AMI painted Matadors in colors they liked rather than official AMC colors, and in fact, applied the same paint to the Toyotas and Triumphs made alongside the Matador. AMI owned some of its own distribution network too, so customers in specific areas shopped all three brands at one AMI lot. AMI is worth its own coverage, too.

Unlike their Mexican cousins, Australian Matadors were always well equipped. Standard was an automatic transmission, power steering, AC, a fancy AM band radio, and power windows. Rambler Matador options were limited to stick-on bits like a vinyl roof, a sun visor at the front, and mud flaps. AMI built wagons and sedans from 1971 onward, while the coupe existed as an off-limits tease. The second-generation Coupe was very rare, and not offered in Australia until the very end of production. AMI built the Coupe in 1976, and it was sold only in 1977.

Though Mexico eagerly dropped the Matador for the Pacer, Australia was not so impressed by the new small car. AMC shipped over a Pacer, AMI took it for a spin, and then declined. It was the same thing they’d done with the Gremlin years before. No small cars for Rambler Australia.

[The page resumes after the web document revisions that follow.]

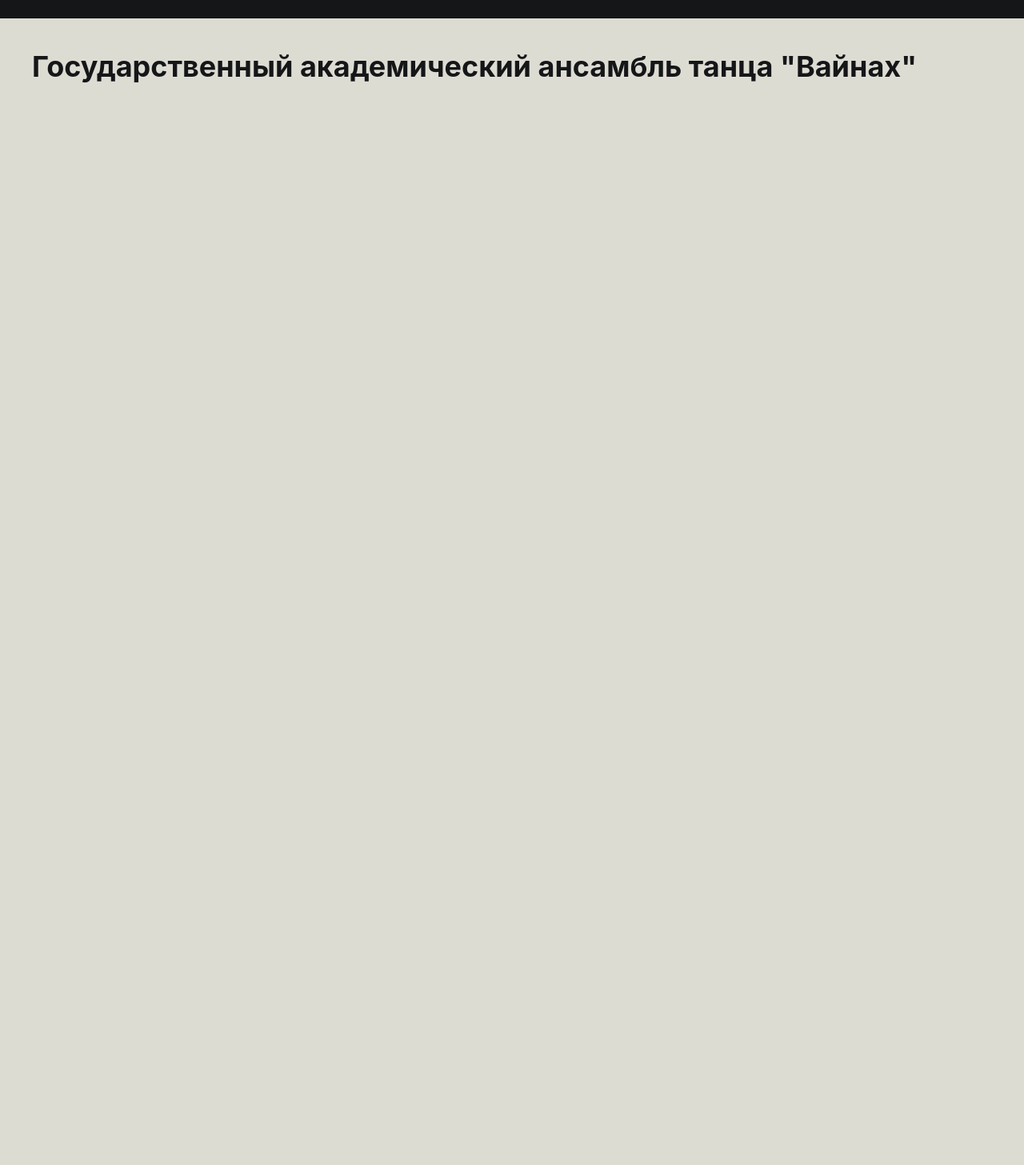
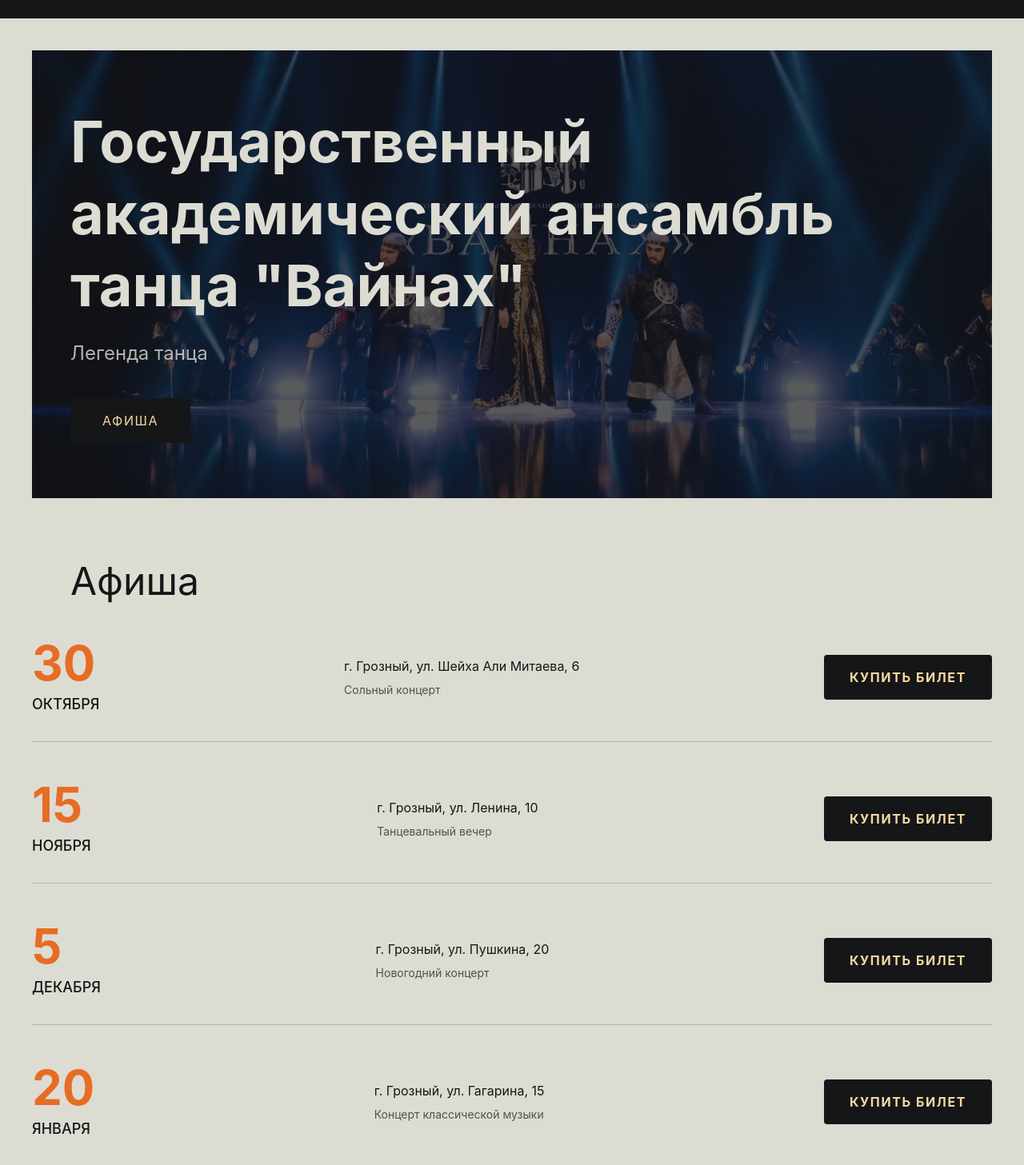
Before and after one commit to ibragim-ast/vainakh, a Next.js app: page / in a window 1280 px wide. Shown: the part 129-1586 px from the top of the page at 80% size. Before the commit the page ends 800 px from the top, so only its background shows below. Built offline with nearby package versions, Linux system fonts and the light colour scheme.

Commit message:
Добавлены карточки с логикой сортировки отдельным компонентом

```diff
--- a/src/app/page.tsx
+++ b/src/app/page.tsx
@@ -1,9 +1,11 @@
+import Hero from "@/components/blocks/Hero";
+import Afisha from "@/components/blocks/Afisha";
+
 export default function Home() {
   return (
     <div className="p-10">
-      <h1 className="text-4xl font-bold">
-        Государственный академический ансамбль танца "Вайнах"
-      </h1>
+      <Hero />
+      <Afisha />
     </div>
   );
 }
--- /dev/null
+++ b/src/components/blocks/Afisha.tsx
@@ -0,0 +1,61 @@
+import EventCard from "../ui/EventCard";
+
+const eventsData = [
+  {
+    id: 1,
+    dayOfTheMonth: 30,
+    month: "октября",
+    description: "Сольный концерт",
+    address: "г. Грозный, ул. Шейха Али Митаева, 6",
+    dateIso: "2026-10-30",
+  },
+  {
+    id: 2,
+    dayOfTheMonth: 15,
+    month: "ноября",
+    description: "Танцевальный вечер",
+    address: "г. Грозный, ул. Ленина, 10",
+    dateIso: "2026-11-15",
+  },
+  {
+    id: 4,
+    dayOfTheMonth: 20,
+    month: "января",
+    description: "Концерт классической музыки",
+    address: "г. Грозный, ул. Гагарина, 15",
+    dateIso: "2027-01-20",
+  },
+  {
+    id: 3,
+    dayOfTheMonth: 5,
+    month: "декабря",
+    description: "Новогодний концерт",
+    address: "г. Грозный, ул. Пушкина, 20",
+    dateIso: "2026-12-05",
+  },
+];
+
+export default function Afisha() {
+  return (
+    <section className="py-20 bg-brand-light">
+      <div className="max-w-6xl mx-auto px-4 md:px-6 w-full">
+        <h2 className="text-3xl md:text-5xl text-brand-dark">Афиша</h2>
+      </div>
+
+      {eventsData
+        .sort(
+          (a, b) =>
+            new Date(a.dateIso).getTime() - new Date(b.dateIso).getTime(),
+        )
+        .map((item) => (
+          <EventCard
+            key={item.id}
+            dayOfTheMonth={item.dayOfTheMonth}
+            month={item.month}
+            address={item.address}
+            description={item.description}
+          />
+        ))}
+    </section>
+  );
+}
--- /dev/null
+++ b/src/components/blocks/Hero.tsx
@@ -0,0 +1,27 @@
+import Image from "next/image";
+
+export default function Hero() {
+  return (
+    <section className="relative overflow-hidden min-h-[70vh] flex items-center bg-brand-light">
+      <Image
+        src="/hero-bg.webp"
+        alt="Выступление ансамбля Вайнах"
+        fill
+        priority
+        className="object-cover object-center"
+      />
+      <div className="absolute inset-0 bg-brand-dark/70"></div>
+      <div className="relative z-10 max-w-6xl mx-auto px-4 md:px-6 w-full">
+        <h1 className="font-sans font-bold text-3xl md:text-5xl lg:text-7xl text-brand-light mb-6 leading-tight">
+          Государственный академический ансамбль танца "Вайнах"
+        </h1>
+        <p className="md:mb-10 mb-6 text-xl md:text-2xl text-brand-light/80 max-w-2xl">
+          Легенда танца
+        </p>
+        <button className="text-sm md:text-base uppercase tracking-widest px-10 py-4 bg-brand-dark text-brand-gold rounded-sm transition-colors hover:bg-brand-orange hover:text-brand-dark">
+          Афиша
+        </button>
+      </div>
+    </section>
+  );
+}
--- /dev/null
+++ b/src/components/ui/EventCard.tsx
@@ -0,0 +1,34 @@
+interface EventCardProps {
+  dayOfTheMonth: number;
+  month: string;
+  description: string;
+  address: string;
+}
+
+export default function EventCard({
+  dayOfTheMonth,
+  month,
+  description,
+  address,
+}: EventCardProps) {
+  return (
+    <div className="mt-12 flex flex-col md:flex-row gap-6 md:gap-10 items-start md:items-center justify-between border-b border-brand-dark/20 pb-8">
+      <div className="flex flex-col gap-2">
+        <span className=" md:text-6xl font-sans  text-brand-orange text-5xl font-bold">
+          {dayOfTheMonth}
+        </span>
+        <span className="text-lg uppercase font-medium">{month}</span>
+      </div>
+      <div className="flex flex-col gap-2">
+        <span>{address}</span>
+        <p className="text-sm text-brand-dark/70">{description}</p>
+      </div>
+
+      <div>
+        <button className="bg-brand-dark text-brand-gold px-8 py-4 uppercase tracking-widest font-bold rounded-sm transition-colors hover:bg-brand-orange hover:text-brand-dark">
+          Купить билет
+        </button>
+      </div>
+    </div>
+  );
+}
```
Also changed, not shown: public/hero-bg.webp (added).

The limited product offering made sense, as AMI focused mostly on other brands by this time: In 1974 AMI built just 145 Matadors in total. Their sales were mostly to die-hard American car fans, as AMI Ramblers were the only U.S.-designed cars available on the market. There was considerable lag in the production process. Matador revisions debuted in the U.S., the kits were adjusted, and then had to be packaged and shipped to Australia. Often times a 1972 was assembled and sold as a 1973. In 1974 for example, AMI had enough 1973 kits for the year and simply called it a 1974. This strategy continued in 1975, as AMI was particularly fond of the 1973 version. The Matador line was discontinued by AMI after the 1977 model year, though the sedan and wagon were still US market 1974s. By then AMI was about finished producing anything American, as it became a subsidiary of Toyota in 1985.

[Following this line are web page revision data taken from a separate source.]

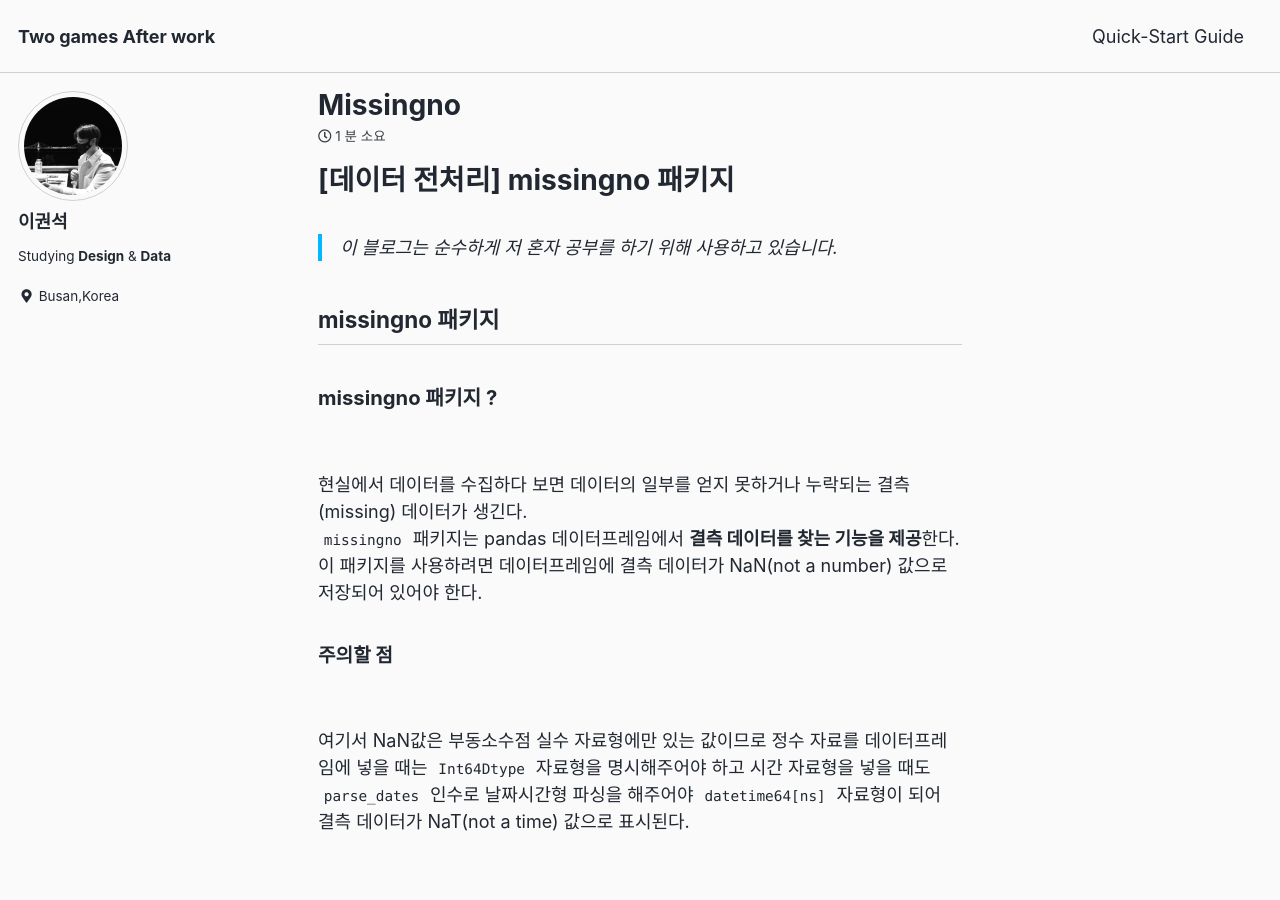
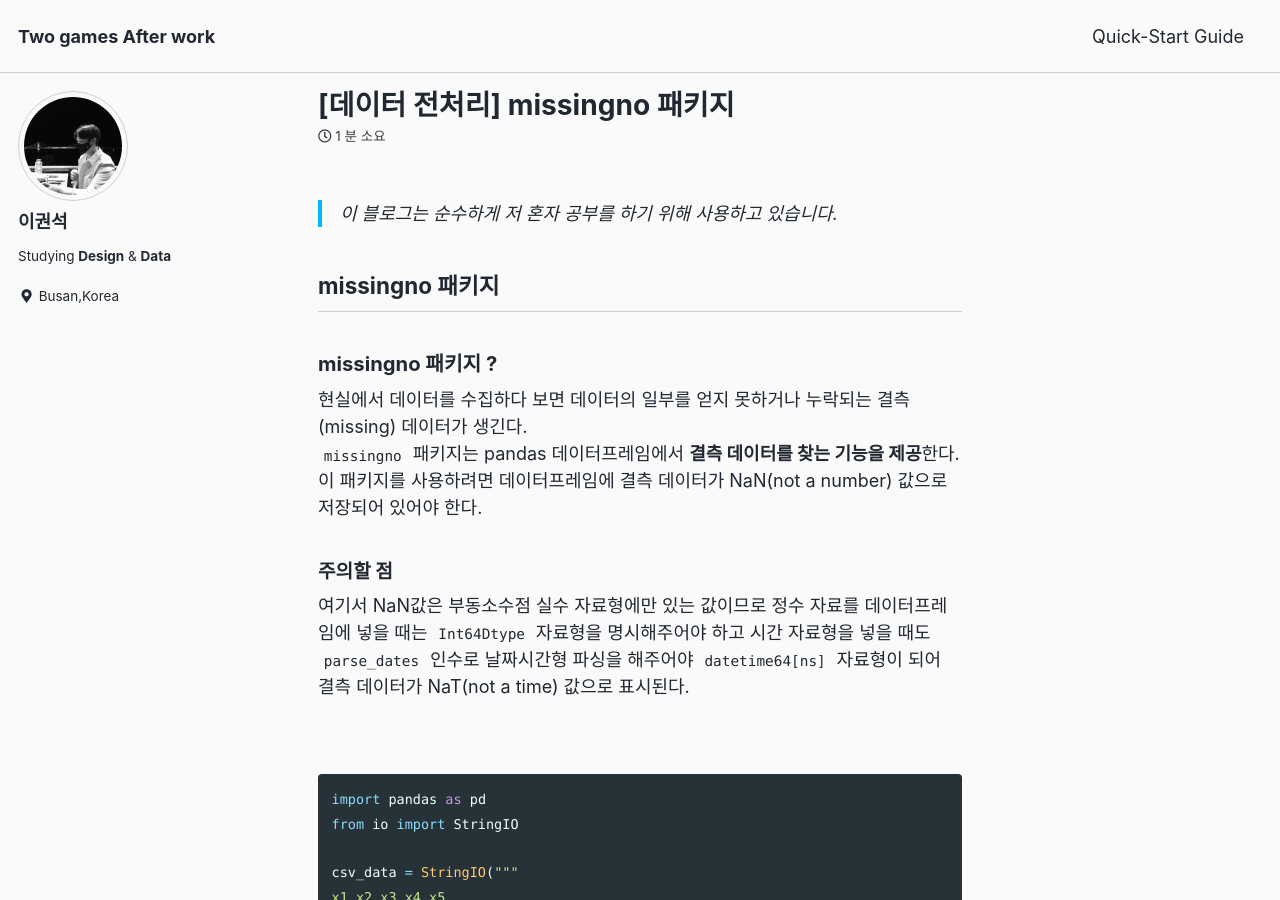
Before and after one commit to LEEGWONSEOK/LEEGWONSEOK.github.io, a Jekyll site: the page built from _posts/2021-06-13-missingno.md, in a window 1280 px wide and 900 px high. Built offline with Jekyll 4.4.1, drawn with Linux system fonts in a browser that asks for light colours; cached includes are drawn as plain includes.

Commit message:
Update 2021-06-13-missingno.md

```diff
--- a/_posts/2021-06-13-missingno.md
+++ b/_posts/2021-06-13-missingno.md
@@ -1,18 +1,20 @@
-# [데이터 전처리] missingno 패키지
+---
+layout: single
+title: "[데이터 전처리] missingno 패키지"
+---
+
 
 > 이 블로그는 순수하게 저 혼자 공부를 하기 위해 사용하고 있습니다.
 
 ## missingno 패키지
 
 ### missingno 패키지 ?
-<br>
 
 현실에서 데이터를 수집하다 보면 데이터의 일부를 얻지 못하거나 누락되는 결측(missing) 데이터가 생긴다.<br>
 `missingno` 패키지는 pandas 데이터프레임에서 **결측 데이터를 찾는 기능을 제공**한다.<br>
 이 패키지를 사용하려면 데이터프레임에 결측 데이터가 NaN(not a number) 값으로 저장되어 있어야 한다.
 
 #### 주의할 점
-<br>
 
 여기서 NaN값은 부동소수점 실수 자료형에만 있는 값이므로
 정수 자료를 데이터프레임에 넣을 때는 `Int64Dtype` 자료형을 명시해주어야 하고
```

The Matador found a couple of smaller markets too, in Norway and the United Kingdom. U.S. market Matadors were imported by a company in Norway called Kolberg & Caspary AS, a firm that imported various cars and machinery since its establishment in 1906. The company had two dealerships (Oslo and Drammen), which sold a lineup of Hornets, Javelins, and Matadors. The company still exists today and is still importing cars, boats, and construction equipment.

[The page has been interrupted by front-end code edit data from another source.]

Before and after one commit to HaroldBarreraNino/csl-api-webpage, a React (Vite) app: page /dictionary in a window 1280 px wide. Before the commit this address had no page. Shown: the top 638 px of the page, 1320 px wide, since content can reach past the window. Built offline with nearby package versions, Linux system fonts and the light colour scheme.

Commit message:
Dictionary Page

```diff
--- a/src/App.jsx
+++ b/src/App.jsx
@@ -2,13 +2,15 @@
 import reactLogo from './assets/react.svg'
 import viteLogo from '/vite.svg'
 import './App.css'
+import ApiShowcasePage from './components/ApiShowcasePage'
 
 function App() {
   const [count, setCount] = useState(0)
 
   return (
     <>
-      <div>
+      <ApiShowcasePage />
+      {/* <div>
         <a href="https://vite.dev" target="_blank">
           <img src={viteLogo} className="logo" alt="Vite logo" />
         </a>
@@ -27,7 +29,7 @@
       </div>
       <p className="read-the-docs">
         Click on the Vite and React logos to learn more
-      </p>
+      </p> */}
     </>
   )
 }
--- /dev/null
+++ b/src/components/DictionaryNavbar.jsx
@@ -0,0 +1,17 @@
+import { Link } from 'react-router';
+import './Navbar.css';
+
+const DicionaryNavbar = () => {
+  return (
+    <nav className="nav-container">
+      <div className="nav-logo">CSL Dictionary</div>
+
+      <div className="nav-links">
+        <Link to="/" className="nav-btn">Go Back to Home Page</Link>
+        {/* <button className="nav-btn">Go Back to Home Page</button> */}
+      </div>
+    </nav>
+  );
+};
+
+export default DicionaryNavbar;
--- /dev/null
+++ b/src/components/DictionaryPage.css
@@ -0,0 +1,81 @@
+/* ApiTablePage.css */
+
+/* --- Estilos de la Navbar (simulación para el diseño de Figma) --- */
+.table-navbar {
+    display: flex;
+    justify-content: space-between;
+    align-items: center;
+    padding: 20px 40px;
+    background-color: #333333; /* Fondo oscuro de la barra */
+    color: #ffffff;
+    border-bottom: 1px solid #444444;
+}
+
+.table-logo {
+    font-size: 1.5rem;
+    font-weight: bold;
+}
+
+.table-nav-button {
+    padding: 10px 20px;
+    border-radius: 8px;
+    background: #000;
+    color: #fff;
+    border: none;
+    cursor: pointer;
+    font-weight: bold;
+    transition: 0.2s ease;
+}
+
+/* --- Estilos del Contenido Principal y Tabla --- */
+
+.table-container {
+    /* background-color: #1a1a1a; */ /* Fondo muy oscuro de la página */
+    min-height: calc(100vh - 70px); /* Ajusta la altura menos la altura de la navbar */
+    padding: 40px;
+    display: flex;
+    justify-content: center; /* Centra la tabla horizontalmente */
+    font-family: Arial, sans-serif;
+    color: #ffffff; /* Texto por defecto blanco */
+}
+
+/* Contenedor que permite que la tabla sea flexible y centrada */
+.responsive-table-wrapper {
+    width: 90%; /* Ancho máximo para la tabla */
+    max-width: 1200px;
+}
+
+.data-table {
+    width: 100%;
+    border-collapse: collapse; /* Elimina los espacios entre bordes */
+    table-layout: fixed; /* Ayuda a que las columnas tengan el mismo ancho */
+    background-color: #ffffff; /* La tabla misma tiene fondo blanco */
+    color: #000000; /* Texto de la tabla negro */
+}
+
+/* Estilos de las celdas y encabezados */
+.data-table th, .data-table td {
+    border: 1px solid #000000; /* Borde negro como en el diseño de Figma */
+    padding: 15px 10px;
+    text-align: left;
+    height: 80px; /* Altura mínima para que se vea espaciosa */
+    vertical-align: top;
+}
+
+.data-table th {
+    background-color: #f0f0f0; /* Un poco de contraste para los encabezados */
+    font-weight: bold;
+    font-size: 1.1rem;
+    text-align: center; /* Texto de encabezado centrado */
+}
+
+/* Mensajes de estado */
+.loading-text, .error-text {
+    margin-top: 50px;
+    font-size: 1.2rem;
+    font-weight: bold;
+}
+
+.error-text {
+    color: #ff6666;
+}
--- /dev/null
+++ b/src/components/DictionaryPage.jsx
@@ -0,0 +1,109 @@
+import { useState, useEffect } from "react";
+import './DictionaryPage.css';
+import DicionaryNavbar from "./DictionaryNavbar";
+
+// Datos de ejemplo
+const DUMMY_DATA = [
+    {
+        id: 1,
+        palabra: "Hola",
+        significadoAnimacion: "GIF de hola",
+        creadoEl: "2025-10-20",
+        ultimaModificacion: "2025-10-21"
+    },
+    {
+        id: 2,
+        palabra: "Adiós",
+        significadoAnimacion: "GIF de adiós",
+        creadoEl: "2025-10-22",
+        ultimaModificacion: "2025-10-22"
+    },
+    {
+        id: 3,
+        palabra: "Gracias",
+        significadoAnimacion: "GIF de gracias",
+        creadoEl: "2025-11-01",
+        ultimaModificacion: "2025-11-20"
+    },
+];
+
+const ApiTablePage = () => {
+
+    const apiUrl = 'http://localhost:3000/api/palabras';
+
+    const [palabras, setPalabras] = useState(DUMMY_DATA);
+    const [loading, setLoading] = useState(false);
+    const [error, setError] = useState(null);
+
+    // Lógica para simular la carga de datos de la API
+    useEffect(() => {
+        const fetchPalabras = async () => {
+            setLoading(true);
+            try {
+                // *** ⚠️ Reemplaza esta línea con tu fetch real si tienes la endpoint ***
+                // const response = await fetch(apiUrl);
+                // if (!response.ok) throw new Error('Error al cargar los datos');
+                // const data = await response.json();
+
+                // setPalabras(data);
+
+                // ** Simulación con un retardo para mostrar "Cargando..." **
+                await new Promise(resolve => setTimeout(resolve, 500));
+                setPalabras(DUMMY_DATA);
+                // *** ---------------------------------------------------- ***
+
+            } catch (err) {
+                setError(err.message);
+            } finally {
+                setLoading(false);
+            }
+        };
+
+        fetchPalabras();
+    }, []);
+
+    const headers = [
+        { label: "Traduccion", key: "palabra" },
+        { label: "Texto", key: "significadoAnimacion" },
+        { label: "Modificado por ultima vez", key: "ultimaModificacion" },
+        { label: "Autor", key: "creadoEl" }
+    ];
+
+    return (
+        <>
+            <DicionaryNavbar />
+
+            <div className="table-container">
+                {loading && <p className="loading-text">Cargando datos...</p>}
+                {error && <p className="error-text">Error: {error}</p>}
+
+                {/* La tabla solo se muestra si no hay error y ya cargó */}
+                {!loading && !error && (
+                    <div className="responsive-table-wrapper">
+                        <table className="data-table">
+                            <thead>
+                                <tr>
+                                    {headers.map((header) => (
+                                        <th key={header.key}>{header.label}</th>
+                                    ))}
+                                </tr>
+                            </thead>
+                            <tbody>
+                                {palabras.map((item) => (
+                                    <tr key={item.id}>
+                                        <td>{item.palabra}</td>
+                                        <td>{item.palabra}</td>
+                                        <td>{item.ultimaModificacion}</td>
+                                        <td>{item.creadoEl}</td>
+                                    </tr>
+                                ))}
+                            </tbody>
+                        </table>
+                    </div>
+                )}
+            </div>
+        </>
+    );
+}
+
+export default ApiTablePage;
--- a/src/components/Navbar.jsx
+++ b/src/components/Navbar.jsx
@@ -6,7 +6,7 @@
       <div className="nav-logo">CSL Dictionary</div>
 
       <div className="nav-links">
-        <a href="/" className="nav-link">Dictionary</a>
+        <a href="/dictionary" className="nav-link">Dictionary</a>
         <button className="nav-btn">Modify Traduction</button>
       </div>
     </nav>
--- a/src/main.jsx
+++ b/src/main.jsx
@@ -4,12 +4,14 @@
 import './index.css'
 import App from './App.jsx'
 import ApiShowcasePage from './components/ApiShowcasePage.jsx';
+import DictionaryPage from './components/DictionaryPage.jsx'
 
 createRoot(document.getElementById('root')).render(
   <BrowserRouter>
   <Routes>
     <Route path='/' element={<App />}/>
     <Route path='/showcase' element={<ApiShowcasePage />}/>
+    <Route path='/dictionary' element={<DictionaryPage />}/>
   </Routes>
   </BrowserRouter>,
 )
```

In the United Kingdom, those very special select Britons who wanted an American car were offered the Matador, again branded as a Rambler. Imported via Rambler Motors (A.M.C.) in London, the dealership also sold the Javelin, and both four-door versions of the Ambassador. U.K. AMCs were shipped directly from Kenosha with right-hand drive, apart from the Javelin that was too niche to bother converting.

Here, the right-hand drive layout was a unique design to the U.K. market cars and did not share the USPS/Australian Ambassador dash. Once they arrived at the port, all examples had their plastic dash trim removed and replaced with a more luxurious burled walnut. The walnut tradition went back some time, as previously imported Rebels and prior-gen Ambassadors had the same treatment. The U.K. AMC sales wound down in 1977, and all final year cars were left-hand drive.

And there we conclude the AMC Matador story. A midsize from Kenosha that touched many across the globe, assembled by many different hands. Look for separate coverage of VAM and AMI soon, perhaps as some Abandoned History.

[Images: VAM, AMI, AMC]

Become a TTAC insider. Get the latest news, features, TTAC takes, and everything else that gets to the truth about cars first by subscribing to our newsletter.